◆ Exercise details: Once you find a line containing the word "rhombus" in the entries below, copy it.

Version comparison data:
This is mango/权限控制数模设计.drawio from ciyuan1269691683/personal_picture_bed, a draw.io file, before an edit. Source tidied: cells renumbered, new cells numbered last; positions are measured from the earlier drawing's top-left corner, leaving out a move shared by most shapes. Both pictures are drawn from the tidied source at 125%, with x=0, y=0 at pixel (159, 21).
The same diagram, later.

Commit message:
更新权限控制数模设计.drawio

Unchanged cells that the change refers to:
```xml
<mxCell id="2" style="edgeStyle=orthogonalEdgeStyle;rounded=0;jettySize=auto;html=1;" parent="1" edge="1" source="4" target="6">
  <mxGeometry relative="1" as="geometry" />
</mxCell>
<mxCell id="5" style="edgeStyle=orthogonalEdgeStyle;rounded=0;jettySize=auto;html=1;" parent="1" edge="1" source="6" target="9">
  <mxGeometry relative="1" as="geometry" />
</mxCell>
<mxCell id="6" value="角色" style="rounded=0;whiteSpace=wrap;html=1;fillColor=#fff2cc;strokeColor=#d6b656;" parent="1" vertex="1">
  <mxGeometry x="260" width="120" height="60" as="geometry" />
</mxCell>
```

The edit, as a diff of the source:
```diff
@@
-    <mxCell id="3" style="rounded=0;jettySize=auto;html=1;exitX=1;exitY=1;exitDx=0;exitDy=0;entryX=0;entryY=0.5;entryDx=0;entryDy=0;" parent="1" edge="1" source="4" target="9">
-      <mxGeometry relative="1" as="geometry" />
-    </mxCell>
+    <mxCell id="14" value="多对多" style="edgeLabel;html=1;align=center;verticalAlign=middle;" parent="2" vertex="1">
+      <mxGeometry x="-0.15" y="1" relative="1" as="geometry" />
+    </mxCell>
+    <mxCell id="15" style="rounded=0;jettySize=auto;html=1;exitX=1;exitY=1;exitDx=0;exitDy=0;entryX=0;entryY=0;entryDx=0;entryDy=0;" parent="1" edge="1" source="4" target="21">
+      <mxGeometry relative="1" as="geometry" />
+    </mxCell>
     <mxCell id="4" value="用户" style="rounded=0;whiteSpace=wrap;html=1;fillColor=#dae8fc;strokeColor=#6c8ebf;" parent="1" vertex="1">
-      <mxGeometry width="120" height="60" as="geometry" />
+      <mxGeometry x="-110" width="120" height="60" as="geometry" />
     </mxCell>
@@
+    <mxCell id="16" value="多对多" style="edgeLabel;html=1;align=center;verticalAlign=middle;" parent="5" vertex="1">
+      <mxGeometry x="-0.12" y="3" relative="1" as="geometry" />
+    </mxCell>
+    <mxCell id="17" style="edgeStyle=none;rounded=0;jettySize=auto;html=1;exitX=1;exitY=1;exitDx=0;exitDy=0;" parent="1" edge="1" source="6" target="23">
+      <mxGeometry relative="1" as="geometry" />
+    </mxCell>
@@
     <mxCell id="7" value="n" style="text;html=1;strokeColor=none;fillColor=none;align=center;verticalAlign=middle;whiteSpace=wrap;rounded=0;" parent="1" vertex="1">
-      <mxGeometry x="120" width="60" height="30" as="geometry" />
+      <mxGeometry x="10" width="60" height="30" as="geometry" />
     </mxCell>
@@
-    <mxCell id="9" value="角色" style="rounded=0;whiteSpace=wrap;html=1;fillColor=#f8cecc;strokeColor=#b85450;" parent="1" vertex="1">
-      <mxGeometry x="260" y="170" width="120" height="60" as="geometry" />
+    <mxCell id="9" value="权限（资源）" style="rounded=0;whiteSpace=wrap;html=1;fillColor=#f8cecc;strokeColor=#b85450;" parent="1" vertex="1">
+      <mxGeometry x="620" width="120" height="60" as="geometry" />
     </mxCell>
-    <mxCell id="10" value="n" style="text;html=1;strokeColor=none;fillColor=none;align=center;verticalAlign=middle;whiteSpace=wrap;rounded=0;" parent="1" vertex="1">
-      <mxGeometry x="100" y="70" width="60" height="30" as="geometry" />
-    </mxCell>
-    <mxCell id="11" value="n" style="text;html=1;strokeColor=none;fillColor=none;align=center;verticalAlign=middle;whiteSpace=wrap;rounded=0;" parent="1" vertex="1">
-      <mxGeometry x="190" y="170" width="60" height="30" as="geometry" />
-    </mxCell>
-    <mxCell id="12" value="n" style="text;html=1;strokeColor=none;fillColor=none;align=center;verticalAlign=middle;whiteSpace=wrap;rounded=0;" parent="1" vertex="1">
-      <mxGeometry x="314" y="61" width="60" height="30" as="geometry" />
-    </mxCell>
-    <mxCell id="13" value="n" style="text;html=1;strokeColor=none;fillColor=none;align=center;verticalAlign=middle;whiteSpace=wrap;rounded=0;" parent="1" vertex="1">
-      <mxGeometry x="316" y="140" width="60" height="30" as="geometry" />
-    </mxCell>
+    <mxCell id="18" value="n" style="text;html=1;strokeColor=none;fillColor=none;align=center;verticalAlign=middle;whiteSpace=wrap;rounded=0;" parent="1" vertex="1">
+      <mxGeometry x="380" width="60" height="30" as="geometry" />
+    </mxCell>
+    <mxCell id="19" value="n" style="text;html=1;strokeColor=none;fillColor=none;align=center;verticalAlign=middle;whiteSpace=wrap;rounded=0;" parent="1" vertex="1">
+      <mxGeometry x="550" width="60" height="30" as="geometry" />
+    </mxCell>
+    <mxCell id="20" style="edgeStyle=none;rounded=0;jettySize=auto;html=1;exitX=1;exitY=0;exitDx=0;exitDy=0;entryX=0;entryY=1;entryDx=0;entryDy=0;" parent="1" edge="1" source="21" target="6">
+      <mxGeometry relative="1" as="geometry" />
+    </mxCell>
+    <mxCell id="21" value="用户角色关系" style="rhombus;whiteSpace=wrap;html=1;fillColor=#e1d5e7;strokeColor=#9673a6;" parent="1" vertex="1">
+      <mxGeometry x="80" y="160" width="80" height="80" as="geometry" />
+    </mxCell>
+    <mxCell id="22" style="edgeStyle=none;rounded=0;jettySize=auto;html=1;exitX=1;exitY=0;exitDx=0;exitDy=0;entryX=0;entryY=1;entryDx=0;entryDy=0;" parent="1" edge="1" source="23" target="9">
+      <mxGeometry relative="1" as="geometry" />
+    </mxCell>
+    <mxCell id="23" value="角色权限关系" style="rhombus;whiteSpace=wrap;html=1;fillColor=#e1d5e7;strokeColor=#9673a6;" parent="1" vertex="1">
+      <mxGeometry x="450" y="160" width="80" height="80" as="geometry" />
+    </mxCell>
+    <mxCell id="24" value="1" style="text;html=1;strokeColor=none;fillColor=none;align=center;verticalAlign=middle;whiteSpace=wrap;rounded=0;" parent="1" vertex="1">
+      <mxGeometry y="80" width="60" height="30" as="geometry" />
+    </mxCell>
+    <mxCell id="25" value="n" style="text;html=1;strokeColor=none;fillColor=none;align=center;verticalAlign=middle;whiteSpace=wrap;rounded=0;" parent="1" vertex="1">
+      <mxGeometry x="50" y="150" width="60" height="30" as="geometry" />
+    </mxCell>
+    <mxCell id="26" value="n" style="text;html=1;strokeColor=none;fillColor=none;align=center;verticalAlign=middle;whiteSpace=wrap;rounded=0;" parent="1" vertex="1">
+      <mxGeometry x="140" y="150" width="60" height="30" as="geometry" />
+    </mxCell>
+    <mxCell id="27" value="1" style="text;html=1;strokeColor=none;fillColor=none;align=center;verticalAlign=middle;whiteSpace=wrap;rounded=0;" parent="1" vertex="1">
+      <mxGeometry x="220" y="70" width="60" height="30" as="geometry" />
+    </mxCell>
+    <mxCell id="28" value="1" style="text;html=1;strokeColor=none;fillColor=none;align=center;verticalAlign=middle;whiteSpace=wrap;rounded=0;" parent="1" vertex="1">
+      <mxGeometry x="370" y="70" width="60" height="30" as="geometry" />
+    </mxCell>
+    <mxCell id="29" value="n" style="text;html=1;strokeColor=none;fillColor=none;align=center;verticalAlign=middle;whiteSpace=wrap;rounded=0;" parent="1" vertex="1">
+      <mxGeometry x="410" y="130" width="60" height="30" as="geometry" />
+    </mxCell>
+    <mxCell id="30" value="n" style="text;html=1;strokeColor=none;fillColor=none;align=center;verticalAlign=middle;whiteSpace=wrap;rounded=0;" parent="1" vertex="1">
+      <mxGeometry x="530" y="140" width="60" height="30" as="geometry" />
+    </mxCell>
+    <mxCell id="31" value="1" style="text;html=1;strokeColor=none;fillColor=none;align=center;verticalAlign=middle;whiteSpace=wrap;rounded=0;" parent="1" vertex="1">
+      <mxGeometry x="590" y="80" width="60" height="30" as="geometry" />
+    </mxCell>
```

◆ Exercise answer:
+    <mxCell id="21" value="用户角色关系" style="rhombus;whiteSpace=wrap;html=1;fillColor=#e1d5e7;strokeColor=#9673a6;" parent="1" vertex="1">
+    <mxCell id="23" value="角色权限关系" style="rhombus;whiteSpace=wrap;html=1;fillColor=#e1d5e7;strokeColor=#9673a6;" parent="1" vertex="1">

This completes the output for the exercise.